(Beginning of RECORDED DATA)
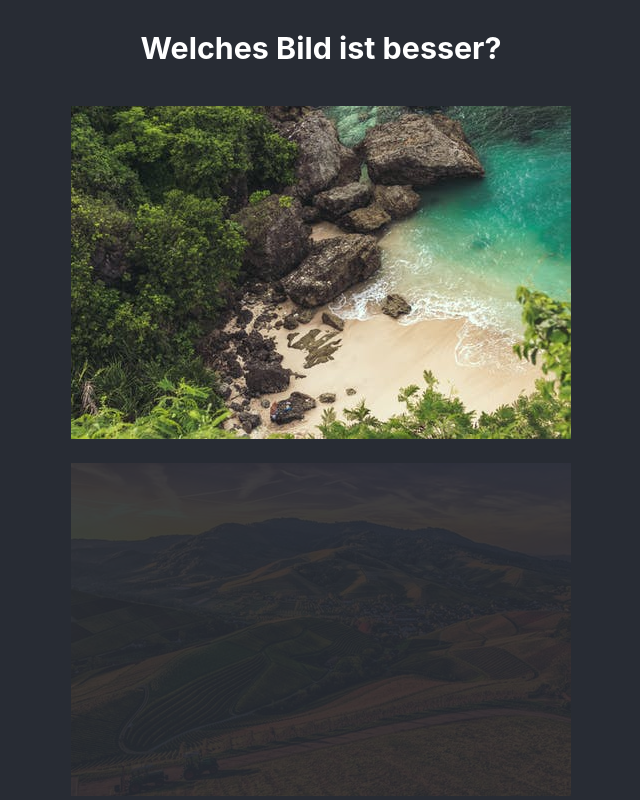
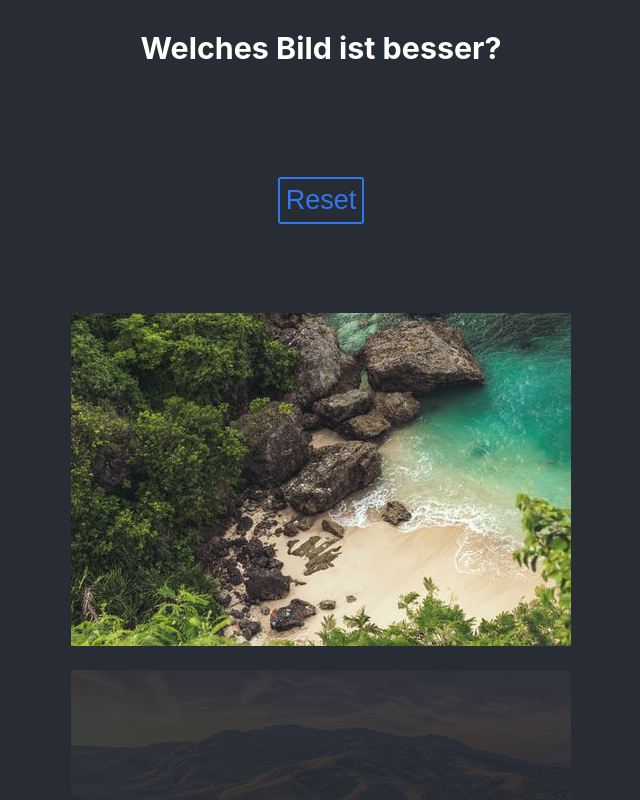
Before and after one commit to iaxon/poll, a React (Create React App) app: page / in a window 1280 px wide. Both pictures are taken after a click on the element 640 px from the left and 275 px from the top of the page. Shown: the top 800 px of the page, without its empty margins (319-959 px from the left). Built offline with nearby package versions, Linux system fonts and the light colour scheme.

Commit message:
commit before changing from css to scss; css file is already renamed to .scss but Syntax hasnt changed

```diff
--- a/src/App.scss
+++ b/src/App.scss
@@ -1,3 +1,4 @@
+
 .App {
   text-align: center;
 }
@@ -124,6 +125,9 @@ button {
   margin: 10vh;
   bottom: 0;
 }
+.submitButton{
+
+}
 
 .App-link {
   color: #61dafb;
--- a/src/Question.tsx
+++ b/src/Question.tsx
@@ -54,6 +54,16 @@ export default class Question extends React.PureComponent<
         <h3>
           Welches Bild ist besser?
         </h3>
+        <button hidden={this.state.selectedId === undefined}
+          onClick={(e: any) => {
+            this.props.setShowNumber(
+              this.state.waldNumber,
+              this.state.bergNumber
+            );
+          }}
+        >
+          Reset
+        </button>
         <div className="container">
           {/* <Picture
           picName={wald}
@@ -73,7 +83,7 @@ export default class Question extends React.PureComponent<
 
           ]} didSelect={(id: number) => this.didSelect(id)}/>
         </div>
-          <button hidden={this.state.selectedId === undefined}
+          <button className ="submitButton"hidden={this.state.selectedId === undefined}
           onClick={(e: any) => {
             this.props.setShowNumber(
               this.state.waldNumber,
```
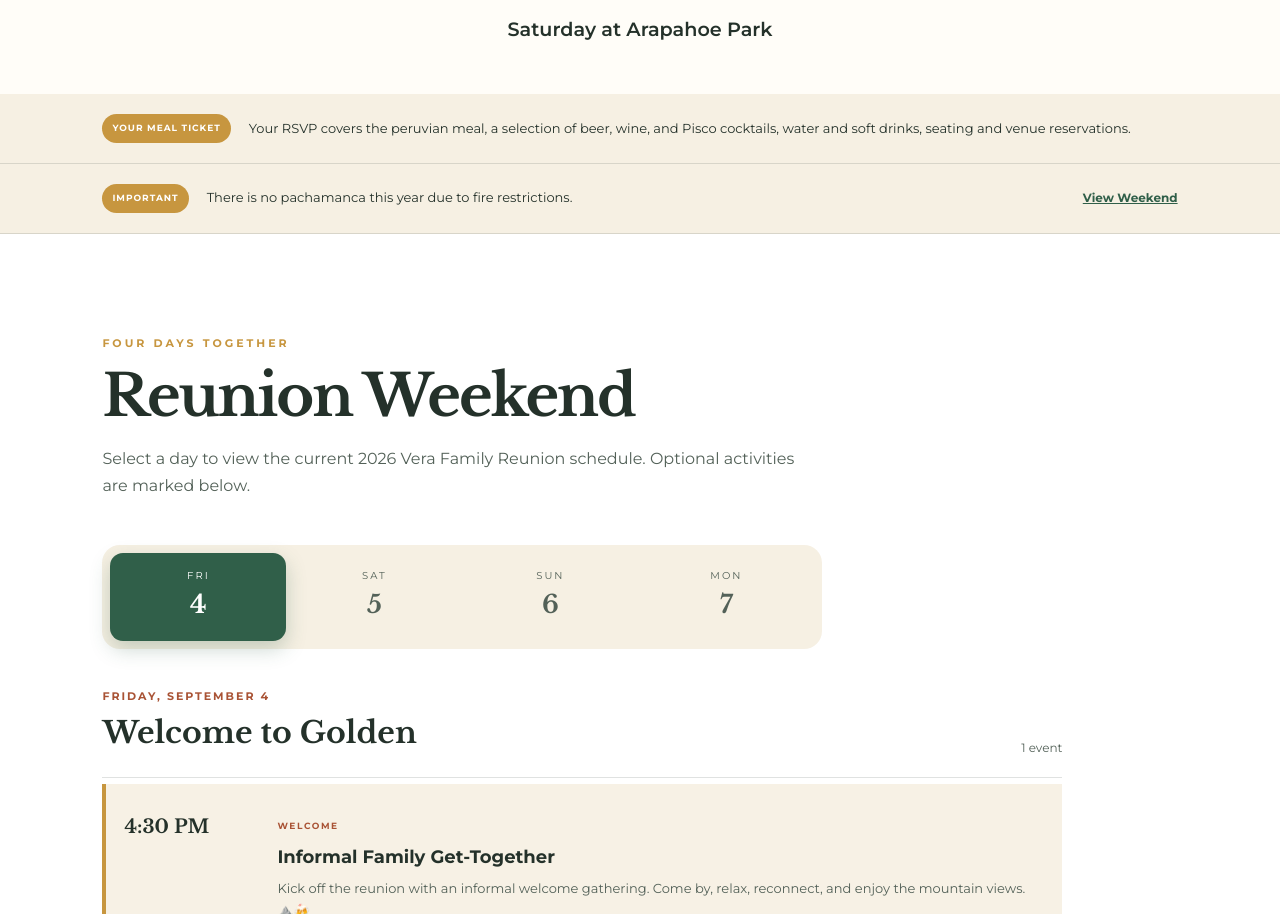
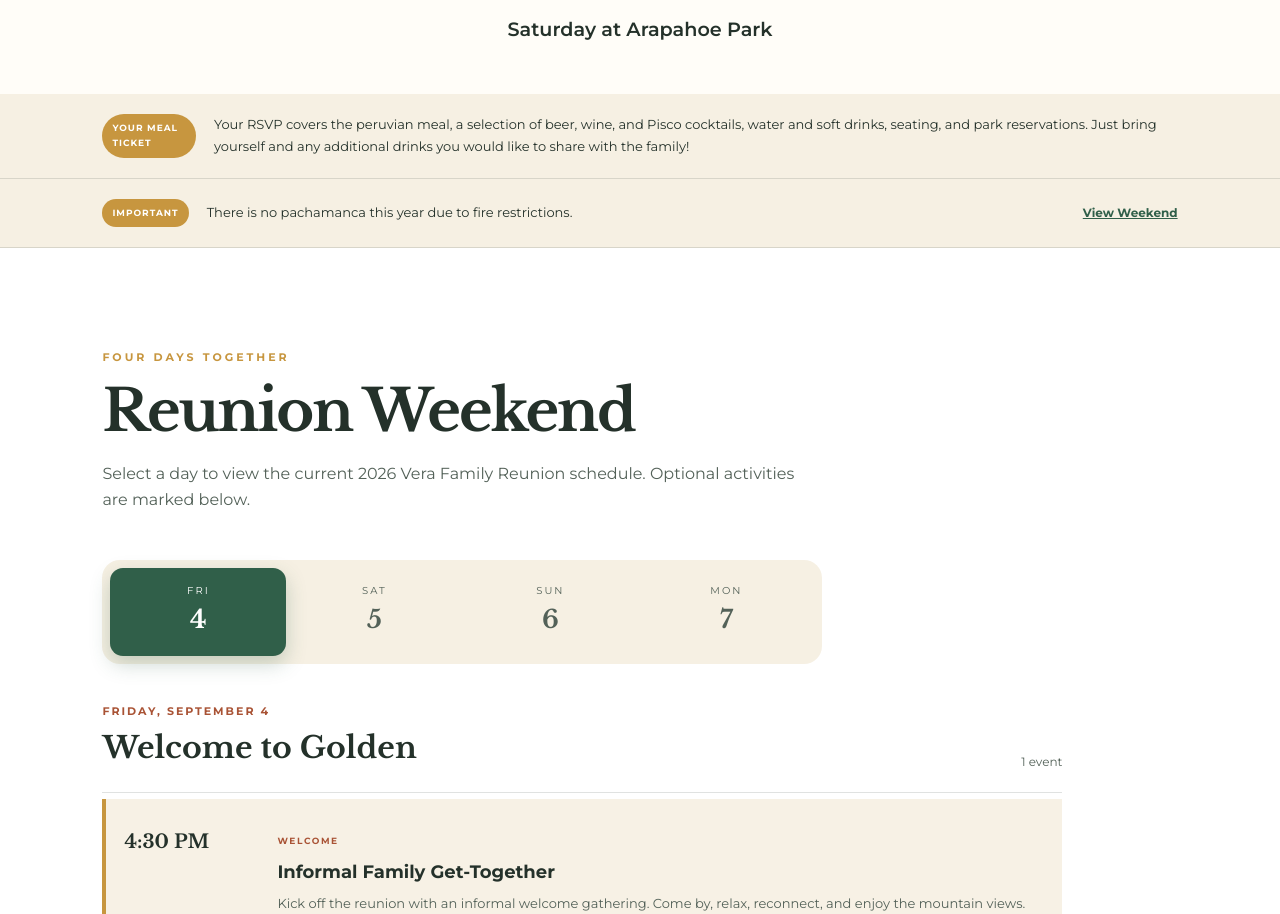
Before and after one commit to falcondeveloper/verapachamanca, a plain HTML site: page index.html in a window 1280 px wide. Shown: the part 1748-2662 px from the top of the page. Drawn offline with nearby package versions, Linux system fonts and the light colour scheme.

Commit message:
update what your ticket covers

```diff
--- a/index.html
+++ b/index.html
@@ -99,7 +99,7 @@
         <section class="announcement">
       <div>
         <span class="announcement-label">Your meal ticket</span>
-        <p>Your RSVP covers the peruvian meal, a selection of beer, wine, and Pisco cocktails, water and soft drinks, seating and venue reservations.</p>
+        <p>Your RSVP covers the peruvian meal, a selection of beer, wine, and Pisco cocktails, water and soft drinks, seating, and park reservations. Just bring yourself and any additional drinks you would like to share with the family! </p>
       </div>
     </section>
 
```
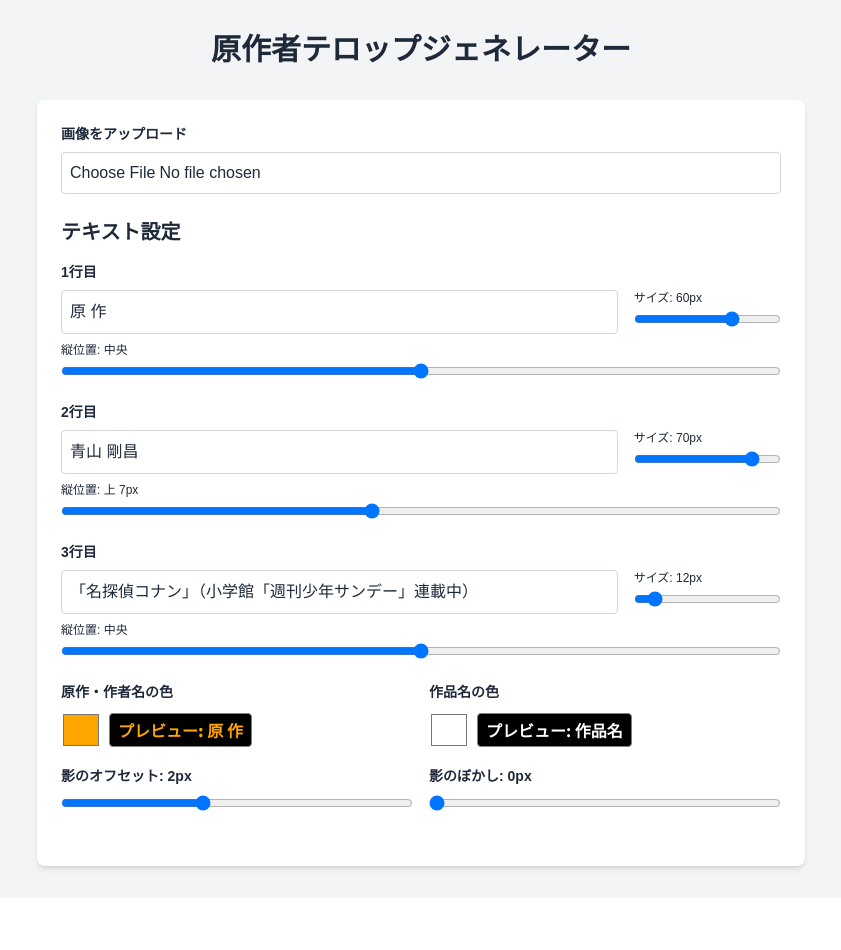
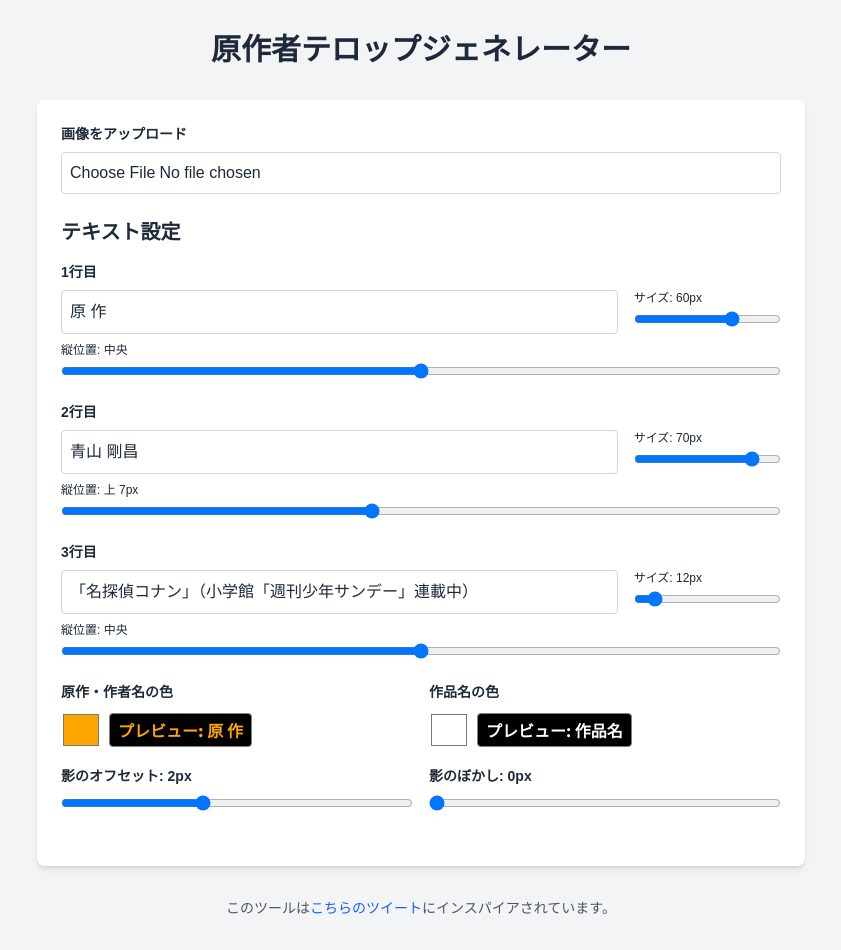
Before and after one commit to n3xem/n3xem-original-author-caption-generator, a Next.js app: page / in a window 1280 px wide. Shown: the whole page, without its empty margins (219-1060 px from the left). Before the commit the page ends 898 px from the top, so only its background shows below. Built offline with nearby package versions, Linux system fonts and the light colour scheme.

Commit message:
インスパイア元を追加

```diff
--- a/src/app/page.tsx
+++ b/src/app/page.tsx
@@ -388,6 +388,9 @@ export default function Home() {
                     </div>
                 )}
             </div>
+            <footer className="mt-8 text-center text-gray-600 text-sm">
+                <p>このツールは<a href="https://x.com/mujina_kinokuni/status/1911785786040861048" target="_blank" rel="noopener noreferrer" className="text-blue-600 hover:underline">こちらのツイート</a>にインスパイアされています。</p>
+            </footer>
         </div>
     );
 }
```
(End of RECORDED DATA)
> [TASK TO COMPLETE]: With the pictures omitted, repeat the full set of records above exactly.

> [RESPONSE]:
Before and after one commit to iaxon/poll, a React (Create React App) app: page / in a window 1280 px wide. Both pictures are taken after a click on the element 640 px from the left and 275 px from the top of the page. Shown: the top 800 px of the page, without its empty margins (319-959 px from the left). Built offline with nearby package versions, Linux system fonts and the light colour scheme.

Commit message:
commit before changing from css to scss; css file is already renamed to .scss but Syntax hasnt changed

```diff
--- a/src/App.scss
+++ b/src/App.scss
@@ -1,3 +1,4 @@
+
 .App {
   text-align: center;
 }
@@ -124,6 +125,9 @@ button {
   margin: 10vh;
   bottom: 0;
 }
+.submitButton{
+
+}
 
 .App-link {
   color: #61dafb;
--- a/src/Question.tsx
+++ b/src/Question.tsx
@@ -54,6 +54,16 @@ export default class Question extends React.PureComponent<
         <h3>
           Welches Bild ist besser?
         </h3>
+        <button hidden={this.state.selectedId === undefined}
+          onClick={(e: any) => {
+            this.props.setShowNumber(
+              this.state.waldNumber,
+              this.state.bergNumber
+            );
+          }}
+        >
+          Reset
+        </button>
         <div className="container">
           {/* <Picture
           picName={wald}
@@ -73,7 +83,7 @@ export default class Question extends React.PureComponent<
 
           ]} didSelect={(id: number) => this.didSelect(id)}/>
         </div>
-          <button hidden={this.state.selectedId === undefined}
+          <button className ="submitButton"hidden={this.state.selectedId === undefined}
           onClick={(e: any) => {
             this.props.setShowNumber(
               this.state.waldNumber,
```
Before and after one commit to falcondeveloper/verapachamanca, a plain HTML site: page index.html in a window 1280 px wide. Shown: the part 1748-2662 px from the top of the page. Drawn offline with nearby package versions, Linux system fonts and the light colour scheme.

Commit message:
update what your ticket covers

```diff
--- a/index.html
+++ b/index.html
@@ -99,7 +99,7 @@
         <section class="announcement">
       <div>
         <span class="announcement-label">Your meal ticket</span>
-        <p>Your RSVP covers the peruvian meal, a selection of beer, wine, and Pisco cocktails, water and soft drinks, seating and venue reservations.</p>
+        <p>Your RSVP covers the peruvian meal, a selection of beer, wine, and Pisco cocktails, water and soft drinks, seating, and park reservations. Just bring yourself and any additional drinks you would like to share with the family! </p>
       </div>
     </section>
 
```
Before and after one commit to n3xem/n3xem-original-author-caption-generator, a Next.js app: page / in a window 1280 px wide. Shown: the whole page, without its empty margins (219-1060 px from the left). Before the commit the page ends 898 px from the top, so only its background shows below. Built offline with nearby package versions, Linux system fonts and the light colour scheme.

Commit message:
インスパイア元を追加

```diff
--- a/src/app/page.tsx
+++ b/src/app/page.tsx
@@ -388,6 +388,9 @@ export default function Home() {
                     </div>
                 )}
             </div>
+            <footer className="mt-8 text-center text-gray-600 text-sm">
+                <p>このツールは<a href="https://x.com/mujina_kinokuni/status/1911785786040861048" target="_blank" rel="noopener noreferrer" className="text-blue-600 hover:underline">こちらのツイート</a>にインスパイアされています。</p>
+            </footer>
         </div>
     );
 }
```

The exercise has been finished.